Since the early 1990ies, when I was working on a commission at IRCAM where I came in contact with the MAX programming language.
XXX (Xtremly Xperimental Xpressionism) ;-)
I also do compose instrumental music, and I like to produce hand-written complex scores.
I don't sell music (I am not a salesman), but I do distribute computer programs for Generative Music. Besides this, I am also creating generative sound scapes for performances or exhibitions, like fLOW or SEELEWASCHEN.
As computers are becoming increasingly available and affordable, I do not see a problem in this respect; however, the Internet is a wonderful distribution media for this kind of music. For sound installations which run for a long time I try to replace computers by other devices that are more reliable and that can also be operated by people who are not so familiar with computers, like security persons in a museum. Sometimes I use several CD players with CDs that have been produced with Generative Music algorithms. The sounds from those CDs (which often run in random or repeat mode) are overlapping, and are creating never repeating and always changing sonic results.
Not at all. Room installations that run for a long time and which consists of continually repeated audio loops tend to be very tiresome for people who have to live within those sounds for weeks and months (like people working at a museum). Generative music, however, does not have this effect, for it is constantly being renewed by its inherent sound generating algorithm. This creates always new sonic variants which keep the attention alert.

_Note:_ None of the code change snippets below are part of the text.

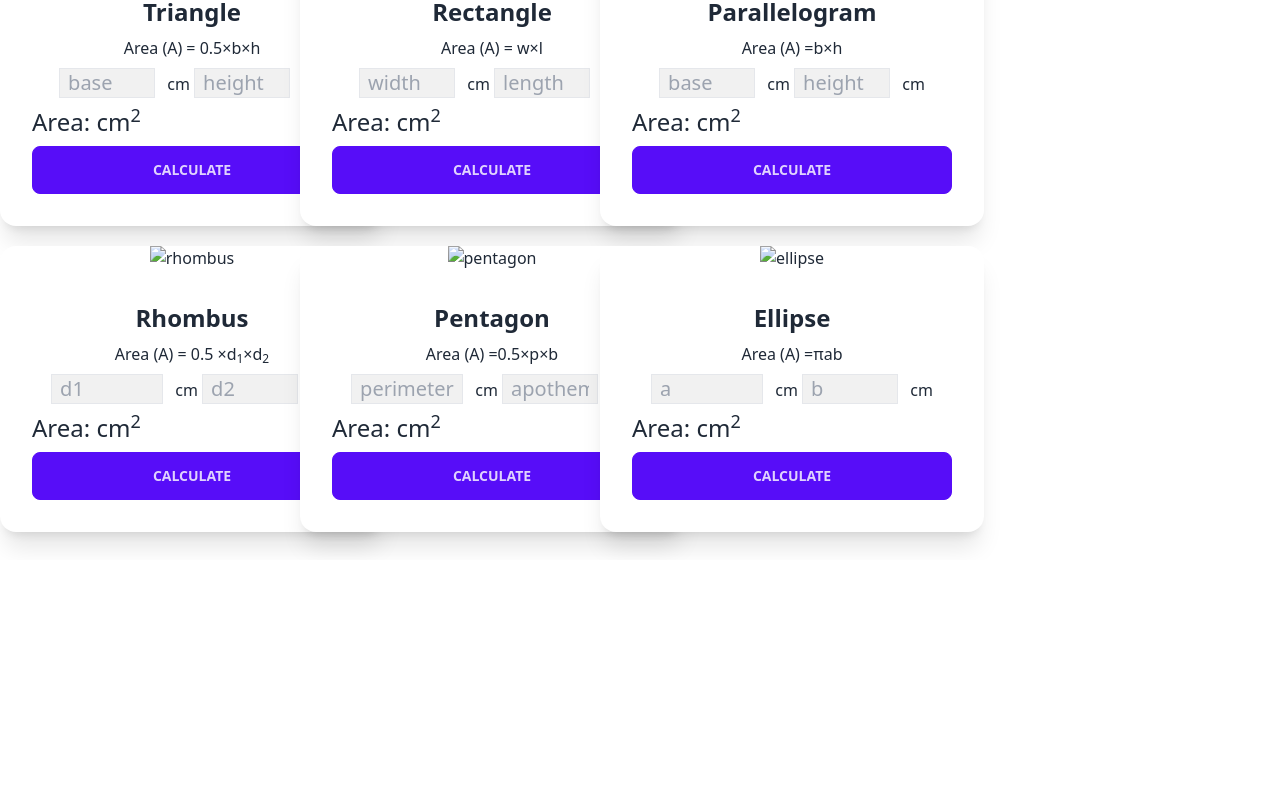
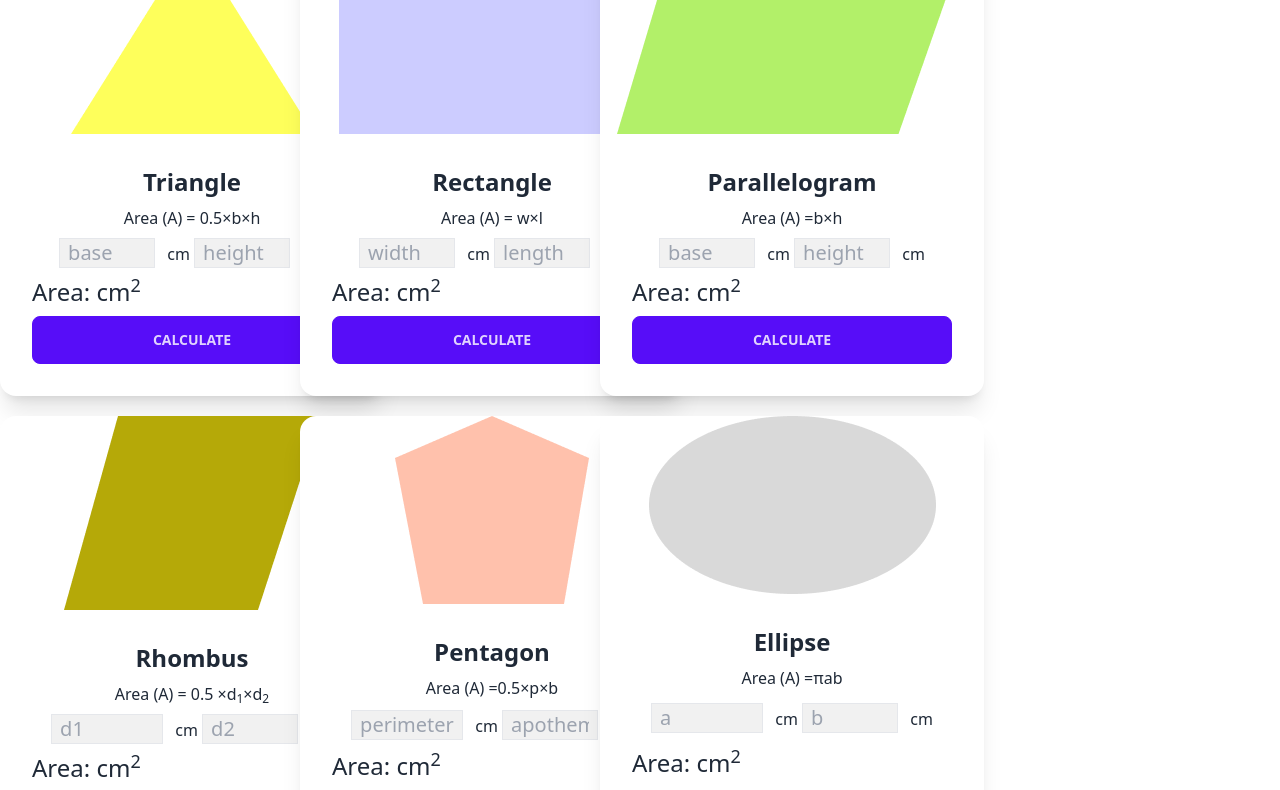
Before and after one commit to Faey2023/geometry-genius, a plain HTML site: page index.html in a window 1280 px wide. Shown: the part 240-1030 px from the top of the page. Before the commit the page ends 800 px from the top, so only its background shows below. Drawn offline with nearby package versions, Linux system fonts and the light colour scheme; the site is published under a folder, as on GitHub Pages, so addresses that start at the root find nothing.

Commit message:
some changes

```diff
--- a/index.html
+++ b/index.html
@@ -36,7 +36,7 @@
         >
           <!-- Triangle card  -->
           <div class="card w-96 bg-base-100 shadow-xl">
-            <figure><img src="/images/triangle.png" alt="triangle" /></figure>
+            <figure><img src="images/triangle.png" alt="triangle" /></figure>
             <div class="card-body text-center">
               <h2 class="text-center text-2xl font-bold">Triangle</h2>
               <p>Area (A) = 0.5×b×h</p>
@@ -71,7 +71,7 @@
           </div>
           <!-- Rectangle card  -->
           <div class="card w-96 bg-base-100 shadow-xl">
-            <figure><img src="/images/rectangle.png" alt="rectangle" /></figure>
+            <figure><img src="images/rectangle.png" alt="rectangle" /></figure>
             <div class="card-body text-center">
               <h2 class="text-center text-2xl font-bold">Rectangle</h2>
               <p>Area (A) = w×l</p>
@@ -107,7 +107,7 @@
           <!-- parallelogram card  -->
           <div class="card w-96 bg-base-100 shadow-xl">
             <figure>
-              <img src="/images/parallelogram.png" alt="parallelogram" />
+              <img src="images/parallelogram.png" alt="parallelogram" />
             </figure>
             <div class="card-body text-center">
               <h2 class="text-center text-2xl font-bold">Parallelogram</h2>
@@ -143,7 +143,7 @@
           </div>
           <!--rhombus card  -->
           <div class="card w-96 bg-base-100 shadow-xl">
-            <figure><img src="/images/rhombus.png" alt="rhombus" /></figure>
+            <figure><img src="images/rhombus.png" alt="rhombus" /></figure>
             <div class="card-body text-center">
               <h2 class="text-center text-2xl font-bold">Rhombus</h2>
               <p>Area (A) = 0.5 ×d<sub>1</sub>×d<sub>2</sub></p>
@@ -178,7 +178,7 @@
           </div>
           <!-- pentagon card  -->
           <div class="card w-96 bg-base-100 shadow-xl">
-            <figure><img src="/images/pentagon.png" alt="pentagon" /></figure>
+            <figure><img src="images/pentagon.png" alt="pentagon" /></figure>
             <div class="card-body text-center">
               <h2 class="text-center text-2xl font-bold">Pentagon</h2>
               <p>Area (A) =0.5×p×b</p>
@@ -213,7 +213,7 @@
           </div>
           <!-- ellipse card  -->
           <div class="card w-96 bg-base-100 shadow-xl">
-            <figure><img src="/images/ellipse.png" alt="ellipse" /></figure>
+            <figure><img src="images/ellipse.png" alt="ellipse" /></figure>
             <div class="card-body text-center">
               <h2 class="text-center text-2xl font-bold">Ellipse</h2>
               <p>Area (A) =πab</p>
```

Generative Music is not a MIDI domain anymore. In 1992 when I began to work on Lexikon-Sonate (a generative piece for computer-controlled piano), computers were relatively slow and not capable for producing audio in realtime. The only way to create Generative Music was to use external MIDI devices which are controlled via MIDI by realtime-generated computer algorithms. - As computers became faster and faster, it was possible to generate audio in realtime directly in the computer. Amazing Maze - a work-in-progress that I have been starting in 1996 - does not use any MIDI at all, but a bunch of sound particles that are stored in the computers memory and which are recalled by realtime composition algorithms that made extensive use of random operations. Since 1998, when MSP (the audio extension to the MAX programming language) was released, I use this software for all of my generative music projects, and also for the development of audio tools like the generative sound file shredder REplay PLAYer which creates an infinite and ever-changing sonic cosmos from a single sound snippet. Furthermore, since 1992 I am working on the Realtime Composition Library for MAX - a collection of software modules for algorithmic and generative composition which is distributed as OpenSource.
Historically, the concept of Generative Music derives from compositional theories that have been developed in the 1950ies, mainly from composers of the Cologne (or Darmstadt) "school" like Karlheinz Stockhausen and Gottfried Michael Koenig. Deriving from dodecaphonic music of the late Anton Webern, they have been strongly influenced (and also disturbed) by John Cage who introduced random operations into musical composition. Both concepts - Serialism and Aleatoric Music - have been brought to synthesis by Gottfried Michael Koenig who was one of the first composers who wrote computer programs for musical composition. Being involved with algorithmic composition since 1985 I developed a theory of Structure Generators, from which all of my generative sound works depart.